The Canadian dollar edged higher against its U.S. counterpart on Friday, reducing this week’s decline as investors grew more optimistic on prospects for a trade deal between the United States and China and on the outlook for economic growth.
Canada exports many commodities, including oil, so its economy could benefit from improved global growth prospects.
U.S. stocks climbed and oil prices rose as signs emerged of progress in U.S.-China trade talks, while an upbeat U.S. jobs report and data on Chinese manufacturing lessened concerns about slowing global growth.
U.S. crude oil futures settled 3.7 per cent higher at $56.20 a barrel.
“We think USD-CAD could be on the brink of moving into a new range below 1.30,” said Daniel Katzive, head of FX strategy, North America at BNP Paribas in New York. “Even though the Bank of Canada tried to lean on the dovish side this week, the bottom line is that they’ve been on hold and the rest of the G10 has eased policy.”
Canadian manufacturing activity expanded in October for the second consecutive month as new orders climbed, which could temper concern at the Bank of Canada about the potential for global trade conflicts to derail the domestic economy.
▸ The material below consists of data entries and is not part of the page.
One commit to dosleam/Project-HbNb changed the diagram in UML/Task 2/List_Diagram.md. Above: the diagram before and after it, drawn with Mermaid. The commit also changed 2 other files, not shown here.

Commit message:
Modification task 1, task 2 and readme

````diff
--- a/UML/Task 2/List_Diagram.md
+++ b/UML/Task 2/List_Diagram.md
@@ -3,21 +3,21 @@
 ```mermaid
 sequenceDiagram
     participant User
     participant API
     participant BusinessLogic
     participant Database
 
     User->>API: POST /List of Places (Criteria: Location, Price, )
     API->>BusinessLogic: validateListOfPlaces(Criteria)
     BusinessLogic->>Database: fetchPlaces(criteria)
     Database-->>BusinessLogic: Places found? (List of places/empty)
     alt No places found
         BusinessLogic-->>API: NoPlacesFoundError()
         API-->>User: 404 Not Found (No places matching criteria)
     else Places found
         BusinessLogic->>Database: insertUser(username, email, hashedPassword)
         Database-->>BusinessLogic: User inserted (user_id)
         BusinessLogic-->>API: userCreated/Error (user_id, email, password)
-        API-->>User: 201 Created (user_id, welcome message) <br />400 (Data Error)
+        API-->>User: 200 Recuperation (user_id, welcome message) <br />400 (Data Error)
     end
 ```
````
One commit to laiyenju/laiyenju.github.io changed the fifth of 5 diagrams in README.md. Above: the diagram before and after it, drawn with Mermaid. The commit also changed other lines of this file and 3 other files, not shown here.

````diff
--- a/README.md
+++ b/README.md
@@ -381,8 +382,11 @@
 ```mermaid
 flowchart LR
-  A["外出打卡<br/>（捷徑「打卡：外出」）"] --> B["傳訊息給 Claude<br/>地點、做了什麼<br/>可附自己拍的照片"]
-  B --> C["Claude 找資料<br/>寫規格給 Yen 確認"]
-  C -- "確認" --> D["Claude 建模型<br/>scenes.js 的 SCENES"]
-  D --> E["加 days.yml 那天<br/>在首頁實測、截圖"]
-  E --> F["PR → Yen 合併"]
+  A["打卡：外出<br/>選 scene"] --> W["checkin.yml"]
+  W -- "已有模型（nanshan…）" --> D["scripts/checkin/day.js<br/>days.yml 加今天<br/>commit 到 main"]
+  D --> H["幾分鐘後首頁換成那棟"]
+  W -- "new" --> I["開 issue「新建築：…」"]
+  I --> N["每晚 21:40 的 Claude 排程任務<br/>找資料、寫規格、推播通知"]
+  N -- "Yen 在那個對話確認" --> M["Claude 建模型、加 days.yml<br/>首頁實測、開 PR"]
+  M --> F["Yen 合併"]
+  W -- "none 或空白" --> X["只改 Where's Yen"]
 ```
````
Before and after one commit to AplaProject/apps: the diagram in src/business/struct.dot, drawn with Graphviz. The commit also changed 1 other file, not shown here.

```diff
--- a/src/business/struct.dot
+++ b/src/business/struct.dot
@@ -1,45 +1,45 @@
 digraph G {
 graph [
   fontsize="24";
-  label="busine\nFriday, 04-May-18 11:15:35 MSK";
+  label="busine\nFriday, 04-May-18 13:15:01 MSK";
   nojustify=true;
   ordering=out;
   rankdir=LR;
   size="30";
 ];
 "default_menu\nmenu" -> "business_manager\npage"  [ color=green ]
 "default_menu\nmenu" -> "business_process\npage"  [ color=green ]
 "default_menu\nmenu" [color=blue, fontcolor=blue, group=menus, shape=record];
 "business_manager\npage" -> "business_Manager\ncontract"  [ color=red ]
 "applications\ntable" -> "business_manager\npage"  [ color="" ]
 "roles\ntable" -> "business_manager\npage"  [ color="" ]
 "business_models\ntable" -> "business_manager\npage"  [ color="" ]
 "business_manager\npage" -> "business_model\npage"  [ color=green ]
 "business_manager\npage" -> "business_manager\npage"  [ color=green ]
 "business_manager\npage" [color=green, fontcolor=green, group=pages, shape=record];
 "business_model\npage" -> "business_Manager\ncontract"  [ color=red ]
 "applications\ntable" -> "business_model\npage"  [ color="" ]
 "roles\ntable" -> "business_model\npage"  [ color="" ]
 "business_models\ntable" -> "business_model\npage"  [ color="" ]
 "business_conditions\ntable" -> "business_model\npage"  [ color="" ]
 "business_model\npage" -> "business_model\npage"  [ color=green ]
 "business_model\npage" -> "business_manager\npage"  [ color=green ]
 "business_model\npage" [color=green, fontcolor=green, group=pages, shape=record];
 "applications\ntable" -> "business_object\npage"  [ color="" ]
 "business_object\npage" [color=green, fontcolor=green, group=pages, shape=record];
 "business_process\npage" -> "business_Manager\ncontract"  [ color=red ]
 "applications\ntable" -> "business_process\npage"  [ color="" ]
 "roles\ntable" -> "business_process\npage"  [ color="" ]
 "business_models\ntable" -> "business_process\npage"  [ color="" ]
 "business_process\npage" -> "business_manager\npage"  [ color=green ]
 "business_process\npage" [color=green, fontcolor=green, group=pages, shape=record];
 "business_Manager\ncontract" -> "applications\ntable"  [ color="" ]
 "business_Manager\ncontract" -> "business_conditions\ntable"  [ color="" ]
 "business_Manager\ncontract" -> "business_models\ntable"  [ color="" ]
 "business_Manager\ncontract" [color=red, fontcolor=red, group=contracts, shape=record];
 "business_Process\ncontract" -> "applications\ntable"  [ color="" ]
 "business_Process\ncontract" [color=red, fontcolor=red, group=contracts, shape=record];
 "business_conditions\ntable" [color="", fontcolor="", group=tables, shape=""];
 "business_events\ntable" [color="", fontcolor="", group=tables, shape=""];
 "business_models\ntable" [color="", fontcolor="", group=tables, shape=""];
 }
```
On Wednesday, the Bank of Canada said that the country’s economy will be “increasingly tested” by trade uncertainty as it left its benchmark interest rate on hold at 1.75 per cent.
Still, Federal Reserve easing since July has lowered the range for its policy rate to below the Bank of Canada’s equivalent for the first time since December 2016.
At 4:07 p.m. (2007 GMT), the Canadian dollar was trading 0.1 per cent higher at 1.3144 to the greenback, or 76.08 U.S. cents. The currency, which was down 0.6 per cent for the week, traded in a range of 1.3140 to 1.3196.
Investors have raised bullish bets on the loonie to the highest level since December 2017, according to data from the U.S. Commodity Futures Trading Commission and Reuters calculations. As of Oct. 29, net long positions in the currency had climbed to 43,589 contracts from 33,393 in the prior week.
Canadian government bond prices were lower across the yield curve in sympathy with U.S. Treasuries. The two-year fell 7 Canadian cents to yield 1.552 per cent and the 10-year was down 34 Canadian cents to yield 1.448 per cent.
On Thursday, the 10-year yield hit a near three-week low intraday at 1.399 per cent.
Be smart with your money. Get the latest investing insights delivered right to your inbox three times a week, with the Globe Investor newsletter. Sign up today.